* [Exercise requirements]:
Check the entries below and say how many lines include the word "whiteSpace". No other text is wanted.

* [Material for this exercise]:
════════════════════
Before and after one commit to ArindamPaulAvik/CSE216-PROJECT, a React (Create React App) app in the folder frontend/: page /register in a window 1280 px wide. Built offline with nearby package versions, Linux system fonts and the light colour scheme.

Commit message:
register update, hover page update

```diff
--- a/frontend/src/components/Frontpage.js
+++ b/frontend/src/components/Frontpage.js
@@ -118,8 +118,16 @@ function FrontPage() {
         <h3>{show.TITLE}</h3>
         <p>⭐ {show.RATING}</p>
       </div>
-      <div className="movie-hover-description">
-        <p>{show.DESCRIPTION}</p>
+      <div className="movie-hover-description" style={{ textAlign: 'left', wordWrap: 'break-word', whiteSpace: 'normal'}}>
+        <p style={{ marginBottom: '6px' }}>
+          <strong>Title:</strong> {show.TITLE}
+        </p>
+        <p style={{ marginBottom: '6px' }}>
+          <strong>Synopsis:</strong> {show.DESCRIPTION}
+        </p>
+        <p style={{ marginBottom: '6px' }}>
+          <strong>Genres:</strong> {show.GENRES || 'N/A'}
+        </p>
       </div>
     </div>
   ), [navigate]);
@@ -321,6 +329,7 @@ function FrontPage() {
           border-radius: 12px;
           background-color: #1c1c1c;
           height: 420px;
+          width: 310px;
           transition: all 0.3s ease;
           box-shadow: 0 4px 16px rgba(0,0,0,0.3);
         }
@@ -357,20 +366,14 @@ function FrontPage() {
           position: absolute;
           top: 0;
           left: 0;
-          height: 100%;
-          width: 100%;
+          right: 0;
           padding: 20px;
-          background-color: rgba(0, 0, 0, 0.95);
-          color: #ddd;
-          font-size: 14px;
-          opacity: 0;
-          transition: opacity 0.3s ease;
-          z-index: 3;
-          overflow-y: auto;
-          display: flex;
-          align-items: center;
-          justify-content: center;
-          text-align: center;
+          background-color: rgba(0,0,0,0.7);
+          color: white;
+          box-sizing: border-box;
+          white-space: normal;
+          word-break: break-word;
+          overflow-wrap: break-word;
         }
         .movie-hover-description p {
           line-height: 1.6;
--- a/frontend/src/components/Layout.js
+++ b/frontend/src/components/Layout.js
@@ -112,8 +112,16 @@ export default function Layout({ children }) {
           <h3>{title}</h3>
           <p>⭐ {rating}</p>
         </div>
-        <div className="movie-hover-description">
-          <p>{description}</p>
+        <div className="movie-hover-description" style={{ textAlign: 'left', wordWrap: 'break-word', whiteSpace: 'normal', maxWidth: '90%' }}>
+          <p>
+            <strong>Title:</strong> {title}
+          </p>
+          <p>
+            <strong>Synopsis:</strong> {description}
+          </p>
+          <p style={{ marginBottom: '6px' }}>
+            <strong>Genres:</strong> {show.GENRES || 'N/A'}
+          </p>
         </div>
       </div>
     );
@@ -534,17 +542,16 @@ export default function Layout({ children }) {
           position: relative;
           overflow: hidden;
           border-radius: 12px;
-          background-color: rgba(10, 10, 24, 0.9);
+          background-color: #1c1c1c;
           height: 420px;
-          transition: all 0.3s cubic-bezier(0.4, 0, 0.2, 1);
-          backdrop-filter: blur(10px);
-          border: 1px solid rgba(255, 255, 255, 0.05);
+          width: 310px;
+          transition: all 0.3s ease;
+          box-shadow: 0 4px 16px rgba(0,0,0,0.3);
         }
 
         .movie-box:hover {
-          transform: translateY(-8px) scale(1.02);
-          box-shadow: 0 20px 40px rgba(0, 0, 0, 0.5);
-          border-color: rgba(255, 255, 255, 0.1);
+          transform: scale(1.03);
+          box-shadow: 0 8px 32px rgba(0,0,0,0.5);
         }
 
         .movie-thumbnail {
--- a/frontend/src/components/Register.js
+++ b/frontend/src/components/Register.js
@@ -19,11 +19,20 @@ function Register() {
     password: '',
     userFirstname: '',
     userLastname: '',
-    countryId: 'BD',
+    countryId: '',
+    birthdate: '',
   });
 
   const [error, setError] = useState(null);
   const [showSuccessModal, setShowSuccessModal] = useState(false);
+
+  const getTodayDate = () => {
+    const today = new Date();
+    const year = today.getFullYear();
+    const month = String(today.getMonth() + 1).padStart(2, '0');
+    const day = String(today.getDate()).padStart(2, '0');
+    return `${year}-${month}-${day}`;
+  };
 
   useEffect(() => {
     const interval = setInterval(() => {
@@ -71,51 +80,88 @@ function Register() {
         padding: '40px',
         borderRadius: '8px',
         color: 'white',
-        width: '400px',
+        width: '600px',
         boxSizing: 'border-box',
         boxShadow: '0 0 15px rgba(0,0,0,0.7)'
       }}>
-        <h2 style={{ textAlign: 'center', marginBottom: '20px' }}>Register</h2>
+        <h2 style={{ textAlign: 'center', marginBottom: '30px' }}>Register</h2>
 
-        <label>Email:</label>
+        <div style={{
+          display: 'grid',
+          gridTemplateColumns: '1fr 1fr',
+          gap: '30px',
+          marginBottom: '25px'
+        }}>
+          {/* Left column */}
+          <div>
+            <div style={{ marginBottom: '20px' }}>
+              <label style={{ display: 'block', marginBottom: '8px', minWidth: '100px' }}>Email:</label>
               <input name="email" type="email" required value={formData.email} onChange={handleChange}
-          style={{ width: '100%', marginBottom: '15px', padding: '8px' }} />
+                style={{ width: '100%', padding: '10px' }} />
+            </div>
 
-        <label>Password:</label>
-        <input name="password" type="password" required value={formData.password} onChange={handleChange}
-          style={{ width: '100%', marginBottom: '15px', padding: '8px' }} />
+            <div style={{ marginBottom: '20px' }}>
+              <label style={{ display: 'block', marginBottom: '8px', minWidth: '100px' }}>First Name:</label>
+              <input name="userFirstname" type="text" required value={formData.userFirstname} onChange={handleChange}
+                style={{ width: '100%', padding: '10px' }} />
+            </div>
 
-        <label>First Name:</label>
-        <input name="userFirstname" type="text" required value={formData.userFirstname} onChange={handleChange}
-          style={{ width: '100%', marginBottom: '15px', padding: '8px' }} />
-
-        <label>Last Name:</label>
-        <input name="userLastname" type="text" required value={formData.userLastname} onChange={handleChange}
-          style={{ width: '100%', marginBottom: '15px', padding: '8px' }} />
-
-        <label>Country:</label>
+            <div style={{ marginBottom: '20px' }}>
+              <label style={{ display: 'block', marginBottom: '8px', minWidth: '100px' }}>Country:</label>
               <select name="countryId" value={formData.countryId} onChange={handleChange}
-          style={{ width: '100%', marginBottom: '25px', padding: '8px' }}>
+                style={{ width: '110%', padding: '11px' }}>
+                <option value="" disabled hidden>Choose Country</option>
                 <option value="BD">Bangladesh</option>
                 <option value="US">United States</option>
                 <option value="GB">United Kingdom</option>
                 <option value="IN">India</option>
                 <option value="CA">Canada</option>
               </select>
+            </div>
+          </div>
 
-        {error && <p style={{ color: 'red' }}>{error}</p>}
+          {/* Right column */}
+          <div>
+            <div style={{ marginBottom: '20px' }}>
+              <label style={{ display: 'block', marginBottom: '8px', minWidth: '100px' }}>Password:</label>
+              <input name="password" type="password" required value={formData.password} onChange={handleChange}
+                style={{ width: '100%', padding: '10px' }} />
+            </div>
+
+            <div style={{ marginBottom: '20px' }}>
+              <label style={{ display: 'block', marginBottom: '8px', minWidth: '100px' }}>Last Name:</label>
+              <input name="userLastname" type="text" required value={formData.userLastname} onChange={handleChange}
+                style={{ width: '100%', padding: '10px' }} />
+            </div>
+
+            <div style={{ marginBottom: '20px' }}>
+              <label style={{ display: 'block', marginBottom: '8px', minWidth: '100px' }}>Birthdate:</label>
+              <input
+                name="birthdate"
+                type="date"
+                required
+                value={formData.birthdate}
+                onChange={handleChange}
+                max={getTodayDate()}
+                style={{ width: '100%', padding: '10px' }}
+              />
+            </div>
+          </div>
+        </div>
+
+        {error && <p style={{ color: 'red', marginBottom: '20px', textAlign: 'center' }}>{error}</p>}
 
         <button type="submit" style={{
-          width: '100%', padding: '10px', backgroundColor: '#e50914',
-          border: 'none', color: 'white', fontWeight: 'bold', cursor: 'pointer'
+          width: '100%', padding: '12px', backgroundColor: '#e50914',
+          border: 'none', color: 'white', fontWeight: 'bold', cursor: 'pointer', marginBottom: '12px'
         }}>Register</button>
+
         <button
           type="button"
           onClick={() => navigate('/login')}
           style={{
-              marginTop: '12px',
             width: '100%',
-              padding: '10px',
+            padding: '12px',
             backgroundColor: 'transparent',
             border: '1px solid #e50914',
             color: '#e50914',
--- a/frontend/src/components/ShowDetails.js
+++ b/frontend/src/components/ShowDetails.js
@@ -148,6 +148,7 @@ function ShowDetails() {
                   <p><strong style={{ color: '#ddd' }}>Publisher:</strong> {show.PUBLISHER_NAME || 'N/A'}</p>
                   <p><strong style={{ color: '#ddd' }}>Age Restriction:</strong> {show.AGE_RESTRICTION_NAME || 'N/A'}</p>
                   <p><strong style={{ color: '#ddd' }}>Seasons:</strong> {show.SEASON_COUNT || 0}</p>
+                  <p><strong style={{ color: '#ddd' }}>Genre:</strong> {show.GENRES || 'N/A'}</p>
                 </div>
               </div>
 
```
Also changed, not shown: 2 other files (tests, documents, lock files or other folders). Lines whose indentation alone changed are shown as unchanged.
════════════════════
* [Written solution]:
2